KANSAS CITY, Mo. -- Close to $60 million is being spent in Kansas City as part of the All-Star Game. The spending isn't over. In the next 48 hours, workers will pack up and clear away items that were put up for the All-Star Game.
"Getting these tents down, getting everything reorganized and put back into boxes and on racks is a logistical nightmare almost.," said Frank Donigan with All Seasons Event Rental.
Dongian is a project manager for All Seasons Event Rental which also sets up tents and displays at Nascar races and PGA events. He says the All-Star Game is not as big as some of those, but was handled well by the Royals and Kansas City.
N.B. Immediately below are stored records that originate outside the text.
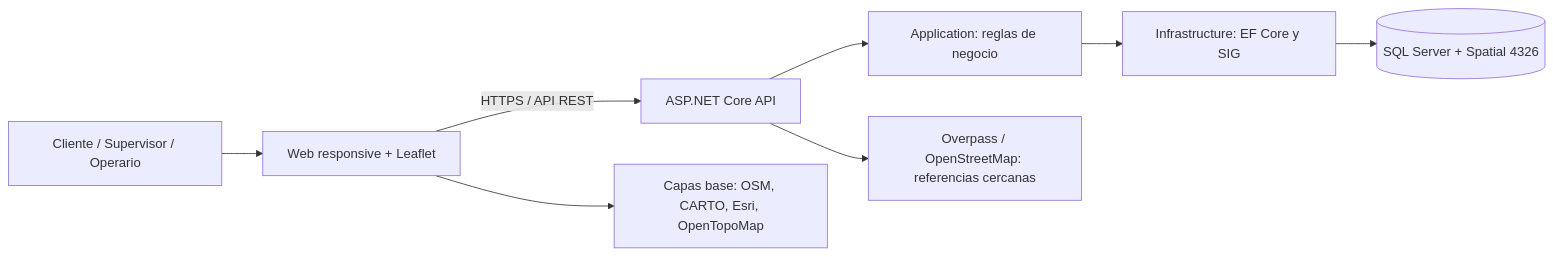
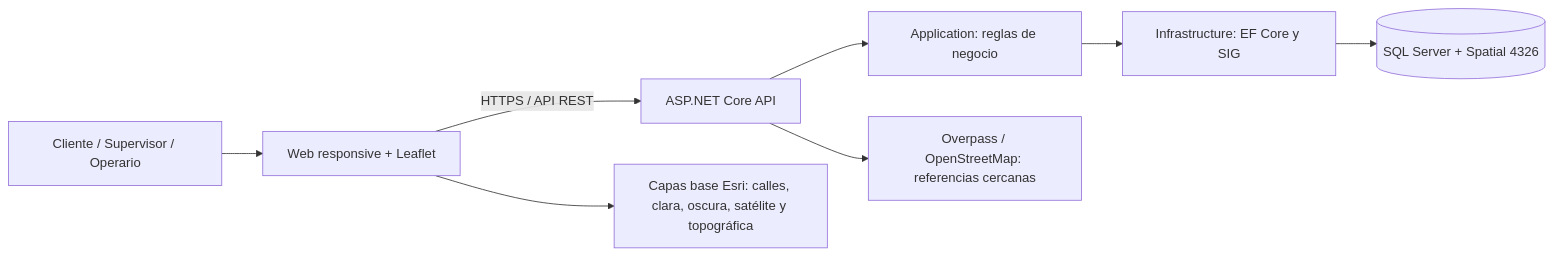
Before and after one commit to juancarlosperezarauco-hue/aguacontrol: the first of 3 diagrams in AquaControl/docs/01_Arquitectura_y_Diagramas.md, drawn with Mermaid. The commit also changed 7 other files, not shown here.

Commit message:
fix: estabilizar capas base del visor SIG

````diff
--- a/AquaControl/docs/01_Arquitectura_y_Diagramas.md
+++ b/AquaControl/docs/01_Arquitectura_y_Diagramas.md
@@ -5,10 +5,10 @@
 ```mermaid
 flowchart LR
   U[Cliente / Supervisor / Operario] --> W[Web responsive + Leaflet]
   W -->|HTTPS / API REST| A[ASP.NET Core API]
   A --> AP[Application: reglas de negocio]
   AP --> IN[Infrastructure: EF Core y SIG]
   IN --> SQL[(SQL Server + Spatial 4326)]
   A --> OSM[Overpass / OpenStreetMap: referencias cercanas]
-  W --> T[Capas base: OSM, CARTO, Esri, OpenTopoMap]
+  W --> T[Capas base Esri: calles, clara, oscura, satélite y topográfica]
 ```
````
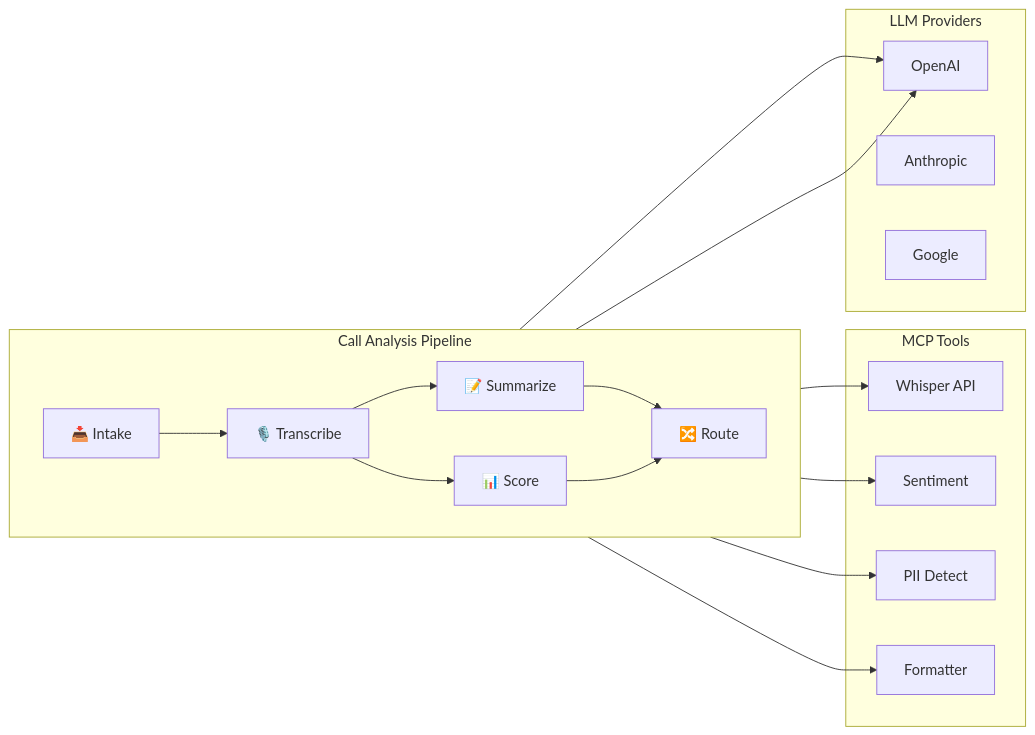
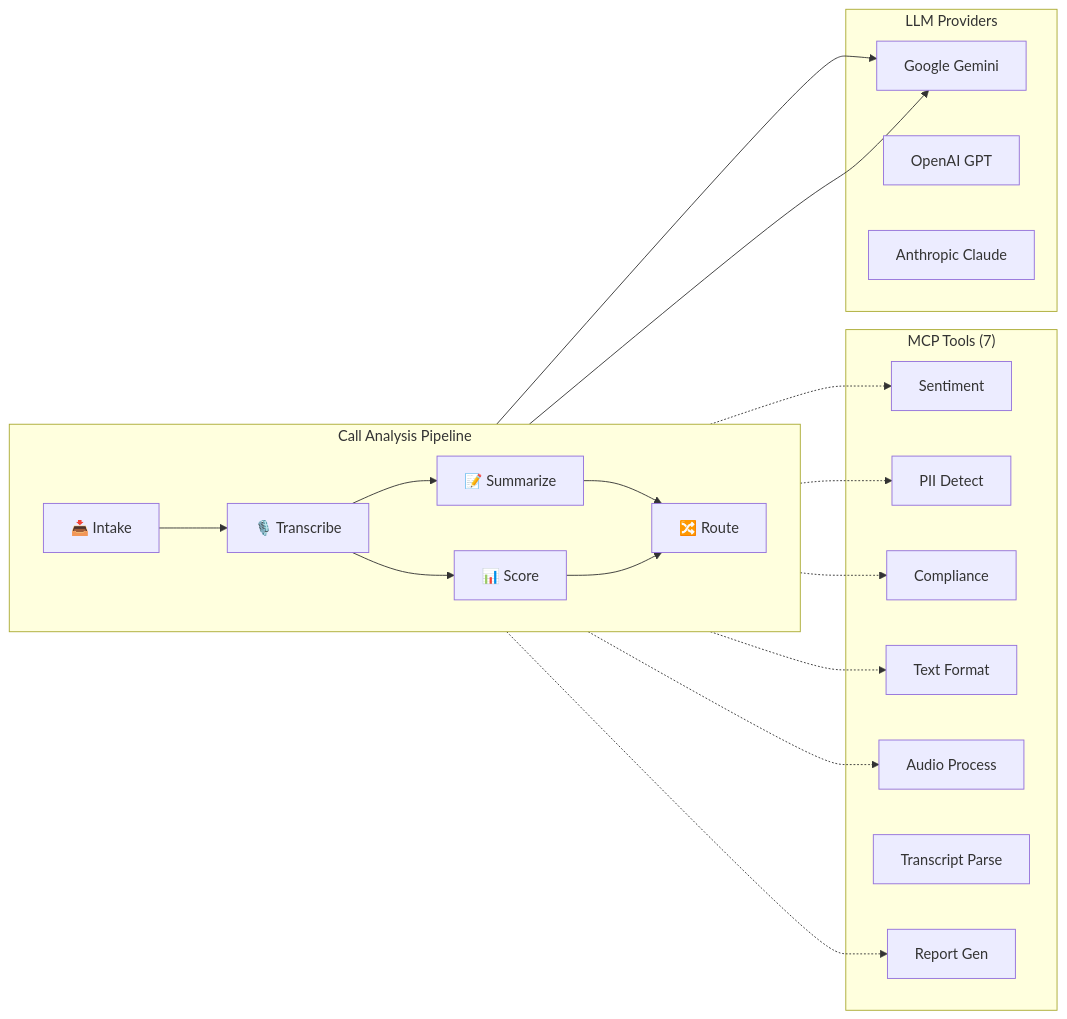
One commit to sathyaincampus/clarity-cx changed the third of 3 diagrams in docs/ARCHITECTURE.md. Above: the diagram before and after it, drawn with Mermaid. The commit also changed other lines of this file and 9 other files, not shown here.

Commit message:
docs: Add new deployment, quickstart, and code walkthrough guides, and update README and architecture documentation with new details and diagrams.

````diff
--- a/docs/ARCHITECTURE.md
+++ b/docs/ARCHITECTURE.md
@@ -131,31 +134,36 @@
 ```mermaid
 flowchart LR
     subgraph Pipeline["Call Analysis Pipeline"]
         direction LR
         I["📥 Intake"] --> T["🎙️ Transcribe"]
         T --> S["📝 Summarize"]
         T --> Q["📊 Score"]
         S --> R["🔀 Route"]
         Q --> R
     end
 
-    subgraph Tools["MCP Tools"]
-        W["Whisper API"]
-        SE["Sentiment"]
+    subgraph Tools["MCP Tools (7)"]
+        ST["Sentiment"]
         PII["PII Detect"]
-        FMT["Formatter"]
+        CC["Compliance"]
+        TF["Text Format"]
+        AP["Audio Process"]
+        TP["Transcript Parse"]
+        RG["Report Gen"]
     end
 
     subgraph LLMs["LLM Providers"]
-        O["OpenAI"]
-        A["Anthropic"]
-        G["Google"]
+        G["Google Gemini"]
+        O["OpenAI GPT"]
+        A["Anthropic Claude"]
     end
 
-    T --> W
-    Q --> SE
-    Q --> PII
-    R --> FMT
-    S --> O
-    Q --> O
+    T -.-> AP
+    Q -.-> ST
+    Q -.-> PII
+    Q -.-> CC
+    R -.-> TF
+    R -.-> RG
+    S --> G
+    Q --> G
 ```
````
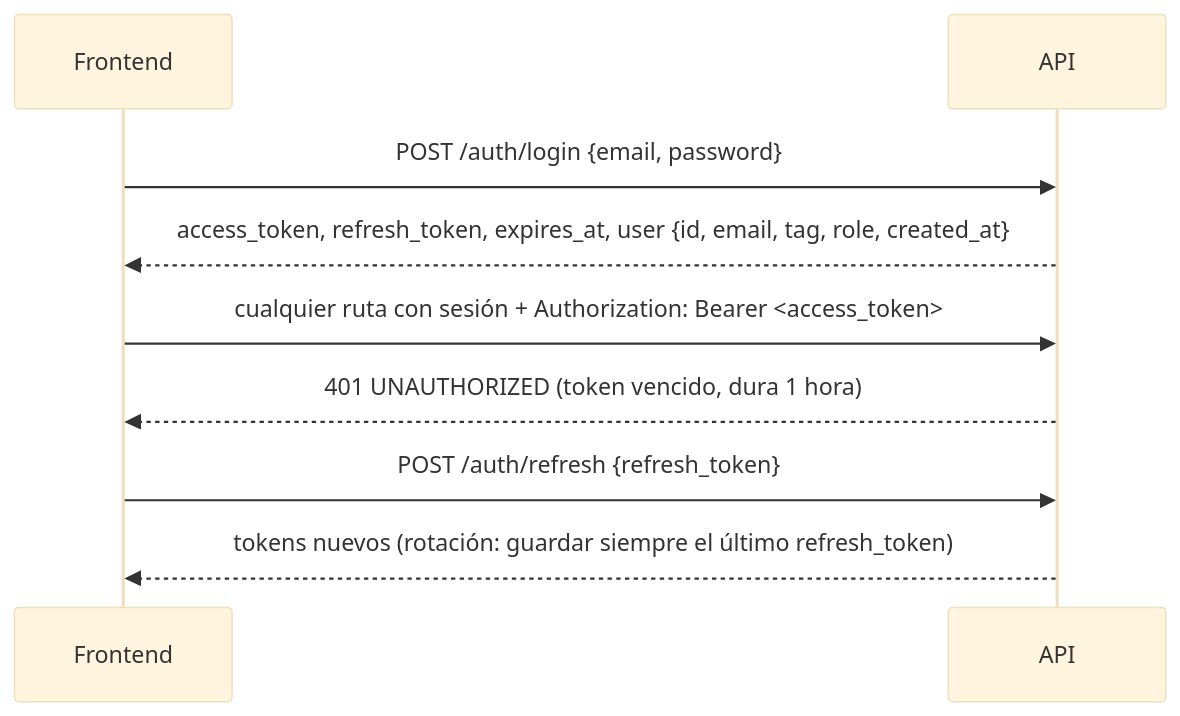
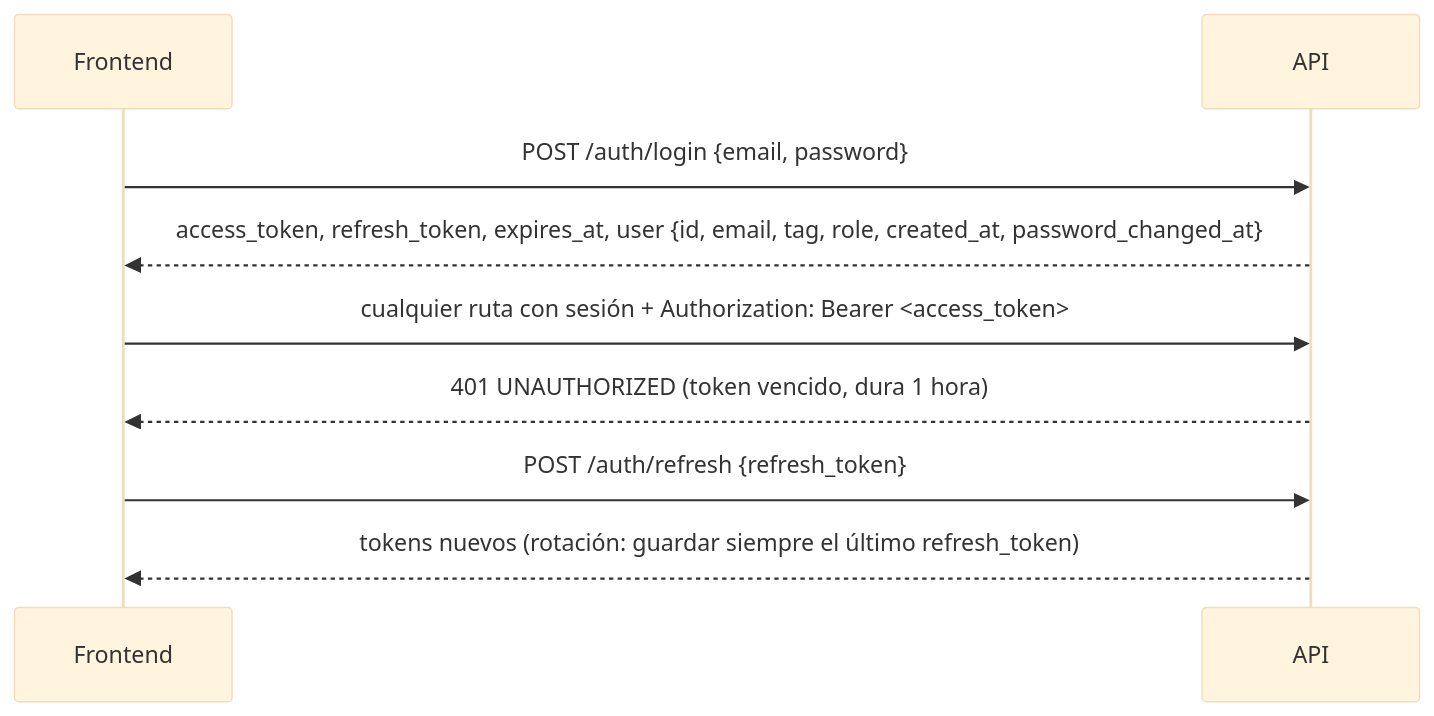
One commit to mchssj/v34frag changed the diagram in docs/frontend/contrato/api.md. Above: the diagram before and after it, drawn with Mermaid (base theme). The commit also changed other lines of this file and 26 other files, not shown here.

````diff
--- a/docs/frontend/contrato/api.md
+++ b/docs/frontend/contrato/api.md
@@ -41,11 +41,11 @@
 ```mermaid
 sequenceDiagram
   participant F as Frontend
   participant A as API
   F->>A: POST /auth/login {email, password}
-  A-->>F: access_token, refresh_token, expires_at, user {id, email, tag, role, created_at}
+  A-->>F: access_token, refresh_token, expires_at, user {id, email, tag, role, created_at, password_changed_at}
   F->>A: cualquier ruta con sesión + Authorization: Bearer <access_token>
   A-->>F: 401 UNAUTHORIZED (token vencido, dura 1 hora)
   F->>A: POST /auth/refresh {refresh_token}
   A-->>F: tokens nuevos (rotación: guardar siempre el último refresh_token)
 ```
````
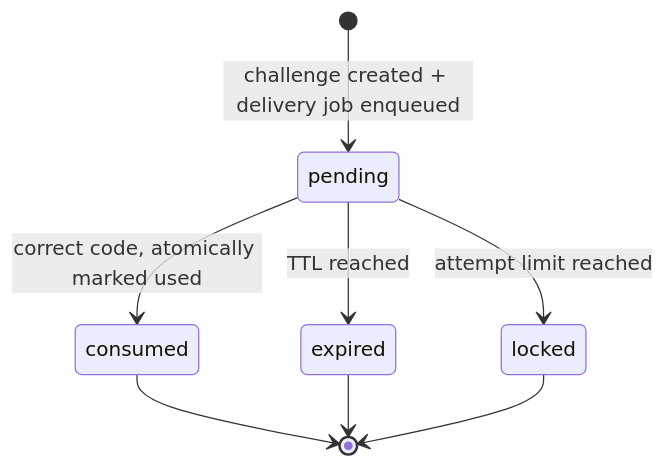
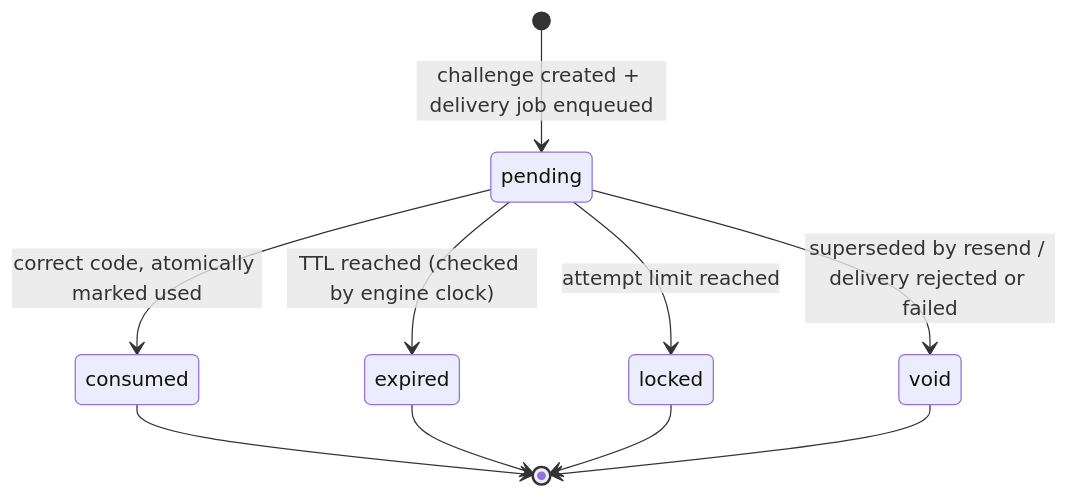
Before and after one commit to rushi1105/custom-OTP-system: the second of 2 diagrams in docs/OTP_INFRASTRUCTURE_MASTER_ROADMAP.md, drawn with Mermaid. The commit also changed other lines of this file and 48 other files, not shown here.

````diff
--- a/docs/OTP_INFRASTRUCTURE_MASTER_ROADMAP.md
+++ b/docs/OTP_INFRASTRUCTURE_MASTER_ROADMAP.md
@@ -225,10 +239,12 @@
 ```mermaid
 stateDiagram-v2
   [*] --> pending: challenge created + delivery job enqueued
   pending --> consumed: correct code, atomically marked used
-  pending --> expired: TTL reached
+  pending --> expired: TTL reached (checked by engine clock)
   pending --> locked: attempt limit reached
+  pending --> void: superseded by resend / delivery rejected or failed
   consumed --> [*]
   expired --> [*]
   locked --> [*]
+  void --> [*]
 ```
````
That's what the Kansas City Convention and Visitors Association is learning as well. Rick Hughes says even though the game did not fill all 33,000 hotel rooms available in the metro area, the 26 convention planners that were in town for the game were impressed by the city's performance.
"We had a social media command center that was really capturing a lot of the Tweets that were coming in on the city," Hughes said. "How do you find this? Where do you go here? I think we looked at some 30,000, responded to 1,700 that had a need of some kind. I think that's a good indicator we were looking at that over the last 5 days."
There is some concern that because the game itself was a blow out, Kansas City may not have received the maximum media exposure possible. Still, as workers get the stadium back to normal, no one is going to complain about the outcome of an event that's made nearly everyone associated with it proud.
The Royals next game is Friday night. Workers promise they will work as long as it takes to make sure the parking lot and stadium will be back to normal.